The 24-pounder is said to have done particular good service at the battles of Hohenfriedberg (1745) and Roßbach (1757). From 1758 on, it gradually became out of use, as it was replaced by the introduction of a new range of more powerful 12-pounders. Next is the 10/11-pounder ‘howitzer-gun’. Both pieces just belong together. They have been designed the same year, and their special construction, along with Holtzmann‘s Klemmkartätschen entitled grape rounds – especially designed for these two pieces – can be deduced only from an understanding of their intended tactical employment. 

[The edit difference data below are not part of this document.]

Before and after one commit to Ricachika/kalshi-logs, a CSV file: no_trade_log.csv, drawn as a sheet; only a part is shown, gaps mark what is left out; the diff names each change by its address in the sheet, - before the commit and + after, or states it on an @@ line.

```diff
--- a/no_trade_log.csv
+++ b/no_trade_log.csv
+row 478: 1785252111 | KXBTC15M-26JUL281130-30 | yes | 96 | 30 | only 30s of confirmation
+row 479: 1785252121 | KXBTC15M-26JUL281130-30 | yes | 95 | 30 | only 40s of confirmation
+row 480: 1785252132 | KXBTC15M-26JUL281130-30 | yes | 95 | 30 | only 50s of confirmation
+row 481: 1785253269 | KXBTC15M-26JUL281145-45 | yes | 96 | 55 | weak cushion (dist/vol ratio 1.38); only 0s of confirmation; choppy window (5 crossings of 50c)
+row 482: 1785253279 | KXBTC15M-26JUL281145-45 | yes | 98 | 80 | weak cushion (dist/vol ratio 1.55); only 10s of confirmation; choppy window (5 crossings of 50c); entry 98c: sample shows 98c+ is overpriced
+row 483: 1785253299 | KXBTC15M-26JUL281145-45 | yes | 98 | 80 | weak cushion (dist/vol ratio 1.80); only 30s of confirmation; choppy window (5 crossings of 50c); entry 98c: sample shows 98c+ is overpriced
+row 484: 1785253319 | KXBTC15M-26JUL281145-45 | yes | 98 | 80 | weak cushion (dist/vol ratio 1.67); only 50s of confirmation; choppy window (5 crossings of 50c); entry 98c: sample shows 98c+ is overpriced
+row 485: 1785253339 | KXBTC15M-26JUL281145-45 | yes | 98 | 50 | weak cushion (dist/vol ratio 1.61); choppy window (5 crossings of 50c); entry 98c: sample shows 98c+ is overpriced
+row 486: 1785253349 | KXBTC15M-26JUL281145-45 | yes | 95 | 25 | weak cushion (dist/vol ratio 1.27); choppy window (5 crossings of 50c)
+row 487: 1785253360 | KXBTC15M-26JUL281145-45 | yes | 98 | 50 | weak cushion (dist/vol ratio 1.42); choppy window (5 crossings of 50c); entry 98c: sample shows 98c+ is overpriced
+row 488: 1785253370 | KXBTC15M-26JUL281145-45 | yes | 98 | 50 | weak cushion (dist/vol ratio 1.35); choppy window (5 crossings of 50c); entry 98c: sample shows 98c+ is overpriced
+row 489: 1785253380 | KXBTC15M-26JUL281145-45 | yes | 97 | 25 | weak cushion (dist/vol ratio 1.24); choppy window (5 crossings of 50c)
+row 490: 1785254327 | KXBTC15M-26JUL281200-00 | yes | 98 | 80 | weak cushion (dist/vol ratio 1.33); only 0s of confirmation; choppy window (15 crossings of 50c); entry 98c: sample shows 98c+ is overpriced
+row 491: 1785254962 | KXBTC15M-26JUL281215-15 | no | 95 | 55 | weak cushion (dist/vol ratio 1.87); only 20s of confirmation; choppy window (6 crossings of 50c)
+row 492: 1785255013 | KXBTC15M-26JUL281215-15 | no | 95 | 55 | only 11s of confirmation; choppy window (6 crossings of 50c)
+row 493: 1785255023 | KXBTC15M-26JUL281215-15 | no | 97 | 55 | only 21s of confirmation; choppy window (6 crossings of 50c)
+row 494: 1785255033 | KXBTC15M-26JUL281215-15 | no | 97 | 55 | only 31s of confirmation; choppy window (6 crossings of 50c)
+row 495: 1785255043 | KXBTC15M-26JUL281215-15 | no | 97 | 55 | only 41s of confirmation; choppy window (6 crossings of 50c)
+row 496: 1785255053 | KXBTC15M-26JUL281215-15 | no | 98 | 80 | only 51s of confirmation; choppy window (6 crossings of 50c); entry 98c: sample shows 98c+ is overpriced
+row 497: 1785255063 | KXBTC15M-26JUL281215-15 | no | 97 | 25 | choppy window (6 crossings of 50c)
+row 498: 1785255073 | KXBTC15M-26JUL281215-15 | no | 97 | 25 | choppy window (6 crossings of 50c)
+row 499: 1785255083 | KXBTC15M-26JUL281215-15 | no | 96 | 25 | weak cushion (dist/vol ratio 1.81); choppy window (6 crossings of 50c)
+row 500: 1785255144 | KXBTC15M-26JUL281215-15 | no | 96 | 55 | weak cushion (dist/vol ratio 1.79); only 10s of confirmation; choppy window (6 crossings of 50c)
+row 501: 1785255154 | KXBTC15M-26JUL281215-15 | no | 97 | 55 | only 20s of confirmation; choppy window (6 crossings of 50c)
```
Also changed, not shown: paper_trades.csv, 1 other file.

Frederick was a great promoter of cannister and grape, in favour of ordinary shot, to be employed with the guns in a given action. To his observation, with the early Silesian Wars‘ battles, cannister and grape did far more damage as roundshot. But cavalry could not really be harmed with conventional cannister rounds at medium ranges. It was the Austrian cavalry, that had been the biggest threat to the Prussians in the battles of Mollwitz 1741, and Chotusitz, 1742. This shortcoming of Prussian 1740 ordnance must have been the inspiration to create a range of ordnance capable of firng destructive grape rounds out to longer distances. The naked figures expressed with the two illustrated barrels leave no doubt to the intention of their design. Frederick‘s 1749 tactical instructions gives the most evident hintsight. He advised to place a battery of 4 24-pounders and 4 10/11-pounder howitzers on the wings of the infantry line. From this position they were tasked to aim at the oposing cavalry in particular by employing Holtzmann‘s Klemmkartätschen.

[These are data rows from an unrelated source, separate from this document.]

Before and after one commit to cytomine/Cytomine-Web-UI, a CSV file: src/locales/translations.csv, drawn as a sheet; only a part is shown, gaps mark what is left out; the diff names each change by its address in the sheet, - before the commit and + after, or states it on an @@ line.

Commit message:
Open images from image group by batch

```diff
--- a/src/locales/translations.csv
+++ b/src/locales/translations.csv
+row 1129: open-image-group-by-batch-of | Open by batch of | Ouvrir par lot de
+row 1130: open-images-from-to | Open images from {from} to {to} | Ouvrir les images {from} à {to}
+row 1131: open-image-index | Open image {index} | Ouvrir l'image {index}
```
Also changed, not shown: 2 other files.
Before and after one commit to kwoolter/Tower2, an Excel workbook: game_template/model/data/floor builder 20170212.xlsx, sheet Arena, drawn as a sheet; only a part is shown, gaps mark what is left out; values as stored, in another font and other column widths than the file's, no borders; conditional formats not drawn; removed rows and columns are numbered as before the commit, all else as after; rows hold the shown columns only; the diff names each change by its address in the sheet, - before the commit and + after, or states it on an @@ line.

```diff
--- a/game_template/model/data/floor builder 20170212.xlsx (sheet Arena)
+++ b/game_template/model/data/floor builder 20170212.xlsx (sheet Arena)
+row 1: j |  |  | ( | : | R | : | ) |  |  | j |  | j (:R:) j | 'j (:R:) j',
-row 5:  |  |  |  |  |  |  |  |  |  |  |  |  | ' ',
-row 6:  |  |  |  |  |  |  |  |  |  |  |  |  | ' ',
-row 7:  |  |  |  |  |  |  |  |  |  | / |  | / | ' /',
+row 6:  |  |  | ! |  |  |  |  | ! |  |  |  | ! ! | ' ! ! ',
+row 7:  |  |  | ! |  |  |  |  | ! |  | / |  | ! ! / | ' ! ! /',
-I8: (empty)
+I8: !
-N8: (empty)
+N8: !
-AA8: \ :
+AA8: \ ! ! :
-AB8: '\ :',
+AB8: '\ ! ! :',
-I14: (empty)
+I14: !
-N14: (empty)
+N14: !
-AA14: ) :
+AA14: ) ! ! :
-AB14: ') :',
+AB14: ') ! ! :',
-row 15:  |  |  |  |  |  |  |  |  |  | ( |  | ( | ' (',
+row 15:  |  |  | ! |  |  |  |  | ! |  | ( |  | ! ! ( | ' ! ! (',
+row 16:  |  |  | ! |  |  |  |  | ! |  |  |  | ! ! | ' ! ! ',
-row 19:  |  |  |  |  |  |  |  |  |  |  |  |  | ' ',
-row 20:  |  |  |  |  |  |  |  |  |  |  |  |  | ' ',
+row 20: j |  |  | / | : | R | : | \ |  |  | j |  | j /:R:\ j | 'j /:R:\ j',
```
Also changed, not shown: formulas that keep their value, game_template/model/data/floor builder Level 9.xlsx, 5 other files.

In addition to the long barreled 10/11-pounder howitzer, also shorter barrels of approx. 6.5 D length were designed.

Above image shows a Prussian 10-pounder howitzer barrel on display at the Vienna Heeresgeschichtliches Museum (HGM). It should be the 'heavy' M1766 for the siege artillery, which is revealed by the rather massive dimensions of the first reinforce. The barrel was approx. 6.5D long (108 cm).

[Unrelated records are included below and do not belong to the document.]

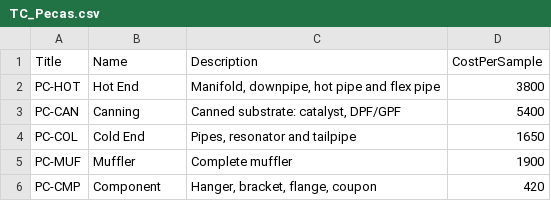
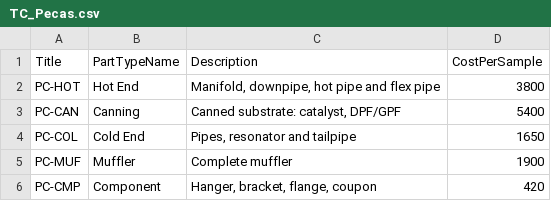
Before and after one commit to diegovergini/Testing-Center, a CSV file: dist/listas/TC_Pecas.csv, drawn as a sheet.

```diff
--- a/dist/listas/TC_Pecas.csv
+++ b/dist/listas/TC_Pecas.csv
@@ -1,2 +1,2 @@
-Title,Name,Description,CostPerSample
+Title,PartTypeName,Description,CostPerSample
 PC-HOT,Hot End,"Manifold, downpipe, hot pipe and flex pipe",3800
```
Also changed, not shown: dist/listas/TC_Clientes.csv, dist/listas/TC_Demandas.csv, 15 other files.
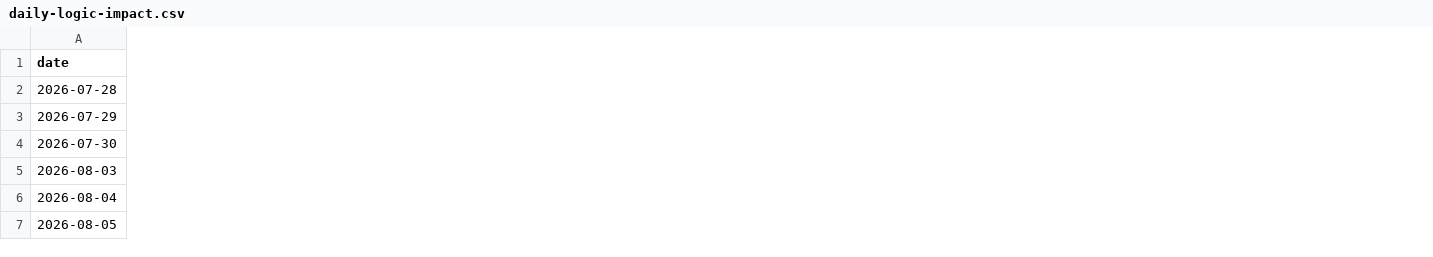
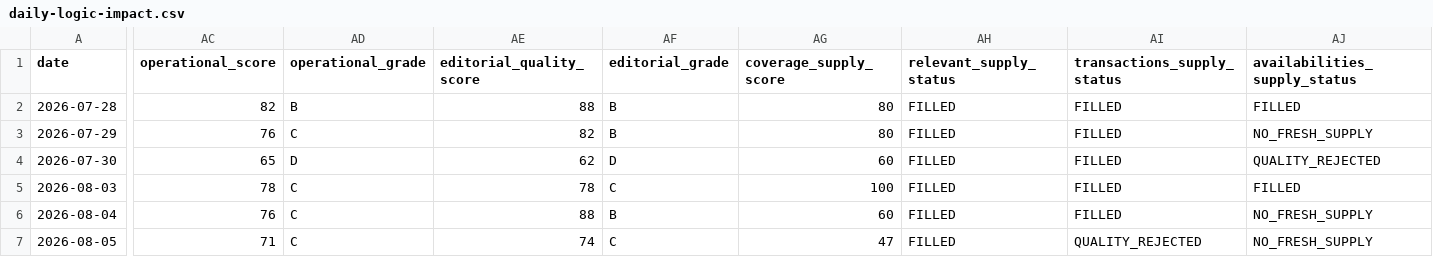
Before and after one commit to woodmont-industrial/Woodmont-Industrial-News-Briefing, a CSV file: docs/daily-logic-impact.csv, drawn as a sheet; only a part is shown, gaps mark what is left out; the diff covers the shown part only; the diff names each change by its address in the sheet, - before the commit and + after, or states it on an @@ line.

```diff
--- a/docs/daily-logic-impact.csv
+++ b/docs/daily-logic-impact.csv
+column AC (operational_score), rows 2-7: 82 | 76 | 65 | 78 | 76 | 71
+column AD (operational_grade), rows 2-7: B | C | D | C | C | C
+column AE (editorial_quality_score), rows 2-7: 88 | 82 | 62 | 78 | 88 | 74
+column AF (editorial_grade), rows 2-7: B | B | D | C | B | C
+column AG (coverage_supply_score), rows 2-7: 80 | 80 | 60 | 100 | 60 | 47
+column AH (relevant_supply_status), rows 2-7: all FILLED
+column AI (transactions_supply_status), rows 2-7: FILLED | FILLED | FILLED | FILLED | FILLED | QUALITY_REJECTED
+column AJ (availabilities_supply_status), rows 2-7: FILLED | NO_FRESH_SUPPLY | QUALITY_REJECTED | FILLED | NO_FRESH_SUPPLY | NO_FRESH_SUPPLY
```
Also changed, not shown: 1 added column elsewhere in this file, 4 other files.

Of less importance is below 18-pounder. The principal howitzer piece of the pre-1740 period. The last 10 pieces to this design were cast at the Berlin foundry in 1744, it seems. A few were mobilized during the SYW. However, the mainstay of howitzers was the 10 or 11-pounder during the early campaigns and the light 7-pounders fielded in growing numbers from 1758 on.

I needed to do the piece in order to understand the method of proportioning a howitzer carriage in relation to it‘s barrel. Most turorials of the period simply state they were quite similar to the proportioning of a cannon carriage, and that would be about all that is said. Also below illustration is part of this research work. It is based on the single draft of a Prussian howitzer, I was able to find. In fact, 2 such pieces must have been part of Feld-Maréchal Lehwaldt‘s East-Prussian Corps of 1757 – after the battle of Groß-Jägersdorf – as replacement of the 10-pounder howitzer pieces lost in this battle.

more pieces to follow …